Updated: May 21
Hey, me too.
Not only do I have a penchant for dating my dad and reliving childhood abuse, but I've historically been a total idiot when it comes to all healthy attachments, boundaries, and independence in every category of relationship.
I've both expected others to heal me and taken it upon myself to act like a defensive mother to grown adults. I've been unaccountable for my own mental health and unwarranted reactions to other people - blaming them for making me "feel a certain way."
I've wound up in relationships so thoroughly located up each other's butts that it's hard to know where one person's dysfunction ends and another begins. I've taken things personally, pushed people away, and destroyed more mutual "I can't live without you" connections than most folks ever experience.

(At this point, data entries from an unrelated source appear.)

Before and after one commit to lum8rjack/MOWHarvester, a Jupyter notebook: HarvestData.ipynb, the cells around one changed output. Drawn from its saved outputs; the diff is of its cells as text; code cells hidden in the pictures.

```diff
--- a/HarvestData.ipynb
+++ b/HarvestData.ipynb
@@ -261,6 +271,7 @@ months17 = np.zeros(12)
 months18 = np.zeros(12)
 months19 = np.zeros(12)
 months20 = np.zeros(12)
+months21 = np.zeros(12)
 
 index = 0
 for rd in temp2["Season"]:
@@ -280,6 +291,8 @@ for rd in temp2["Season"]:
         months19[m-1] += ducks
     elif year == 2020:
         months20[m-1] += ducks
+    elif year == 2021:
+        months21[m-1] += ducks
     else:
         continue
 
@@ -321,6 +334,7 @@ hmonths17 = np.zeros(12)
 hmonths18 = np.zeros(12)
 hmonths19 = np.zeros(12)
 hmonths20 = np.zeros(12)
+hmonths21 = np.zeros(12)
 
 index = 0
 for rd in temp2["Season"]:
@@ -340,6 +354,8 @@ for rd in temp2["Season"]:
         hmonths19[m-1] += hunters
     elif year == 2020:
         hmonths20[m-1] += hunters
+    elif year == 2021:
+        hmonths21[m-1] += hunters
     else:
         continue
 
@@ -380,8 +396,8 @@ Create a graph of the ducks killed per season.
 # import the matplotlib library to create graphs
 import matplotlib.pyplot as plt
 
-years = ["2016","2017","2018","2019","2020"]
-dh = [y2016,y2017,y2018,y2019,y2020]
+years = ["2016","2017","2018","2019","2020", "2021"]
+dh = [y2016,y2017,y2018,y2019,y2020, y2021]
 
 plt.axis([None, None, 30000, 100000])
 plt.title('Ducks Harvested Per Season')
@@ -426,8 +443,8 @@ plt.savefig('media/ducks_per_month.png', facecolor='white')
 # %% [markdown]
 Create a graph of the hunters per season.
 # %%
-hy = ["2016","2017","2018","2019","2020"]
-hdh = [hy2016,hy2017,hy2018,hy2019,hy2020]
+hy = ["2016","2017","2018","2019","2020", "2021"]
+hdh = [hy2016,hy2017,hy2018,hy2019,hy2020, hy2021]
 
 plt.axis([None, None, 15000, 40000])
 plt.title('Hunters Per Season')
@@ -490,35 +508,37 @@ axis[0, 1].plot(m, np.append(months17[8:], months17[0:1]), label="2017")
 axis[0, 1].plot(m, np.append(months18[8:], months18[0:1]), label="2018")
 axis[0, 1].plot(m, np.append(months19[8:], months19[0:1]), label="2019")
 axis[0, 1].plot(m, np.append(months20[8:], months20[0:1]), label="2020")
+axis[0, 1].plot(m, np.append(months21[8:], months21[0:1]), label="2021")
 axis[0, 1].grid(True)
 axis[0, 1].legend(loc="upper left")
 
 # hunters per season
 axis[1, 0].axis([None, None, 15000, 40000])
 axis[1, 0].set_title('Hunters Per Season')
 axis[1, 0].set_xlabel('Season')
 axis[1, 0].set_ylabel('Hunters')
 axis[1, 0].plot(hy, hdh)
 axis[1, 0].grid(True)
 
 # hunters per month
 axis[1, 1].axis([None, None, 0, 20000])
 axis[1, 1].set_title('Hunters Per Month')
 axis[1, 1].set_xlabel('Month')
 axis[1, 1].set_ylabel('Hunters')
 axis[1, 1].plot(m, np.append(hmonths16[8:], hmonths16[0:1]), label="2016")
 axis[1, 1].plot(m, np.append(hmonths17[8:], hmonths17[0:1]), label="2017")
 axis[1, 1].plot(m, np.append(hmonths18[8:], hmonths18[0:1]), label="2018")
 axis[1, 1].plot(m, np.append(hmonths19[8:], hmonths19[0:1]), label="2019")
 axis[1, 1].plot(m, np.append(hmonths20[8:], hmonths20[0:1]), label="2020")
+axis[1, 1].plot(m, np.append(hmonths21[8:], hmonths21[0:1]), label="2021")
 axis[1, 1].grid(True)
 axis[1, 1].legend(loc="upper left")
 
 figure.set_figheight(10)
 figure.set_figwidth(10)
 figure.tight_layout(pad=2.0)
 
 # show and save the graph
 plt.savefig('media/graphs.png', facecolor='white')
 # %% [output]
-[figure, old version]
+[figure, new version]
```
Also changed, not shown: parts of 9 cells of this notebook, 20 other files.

In short; I'm good at forming codependent relationships where mutual care to the point of martyrdom is the name of the game. Things get serious - fast - and then blow up beyond repair later when people are feeling controlled, suffocated, unsupported and misunderstood. Through in some control issues, obsessive tendencies, and emotional abuse for good measure.
Ahhh, it's been a fun ride.
I've beat myself up over it for a long time; I'm not proud of my past relationships or their dissolution. But I've accepted where my insecure attachments have fucked me and resolved to be better with every new relationship.
Turns out, that shit is really hard.
I require a lot of learning to even understand what a healthy relationship is or how creating one is possible; I never had one modeled for me. It's something that I'm deeply immersed in right now, attempting to build a healthy romantic partnership for the first time in........ no, probably for the first time.
Take my word for it - if you're similar, these resources will help:
Thankfully, there are podcasts and educational courses out there for relationship-challenged folks like me. This one is from the Relationship School (a 9 month course you can pay for) and it's called the Smart Couples Podcast. But don't worry - it isn't all about romantic love and it costs nothing. If you're fucking things up in any relationship, I recommend giving this a listen.
Psychologist Jayson Gaddis has psychology experts and science-based research on every episode for long, in-depth conversations about what we're collectively doing wrong. You'll learn about partner psychology, effective communication, and forming proper boundaries - in any association. Not to get hokey - but you'll also learn a ton about yourself, your expectations, and managing your mindset. Just wait until they call out one of your regular behaviors as abusive and destructive. Ugh. Uncomfortable and enlightening.
Quick take aways:
For me, finally, I can understand where two people come together to form a third entity - a relationship. Both parties continue to exist. Both are still responsible for their own lives and experiences. But there is a third element - the space in between the two; the relationship. Hey, now I finally know what I'm responsible for (my contributions to the relationship) and what me/my partner have no right interfering with (each other). We can accept each other and contribute positively to the space in between both bodies... or leave each other alone and keep searching.
That's a lot more simple to regulate than my prior understanding of deeply enmeshed, entangled, and boundless relationships.
Now I know, I can't blame my partner for my own misery, my unsettled life, or for their ability to upset me (if they couldn't upset me, I probably wouldn't care about them very much).
I can only be mad if they fail to uphold the agreements of our relationship or purposely cause me harm. And even then, all you can do is communicate, set new boundaries, and give it space.
Cool. Got it.
(Still easier said than done)
Hopefully, I'll be able to report less traumatized relationships as I keep learning more and giving myself new challenges. At least I have some resources for the days when I want to blame, shame, and retreat.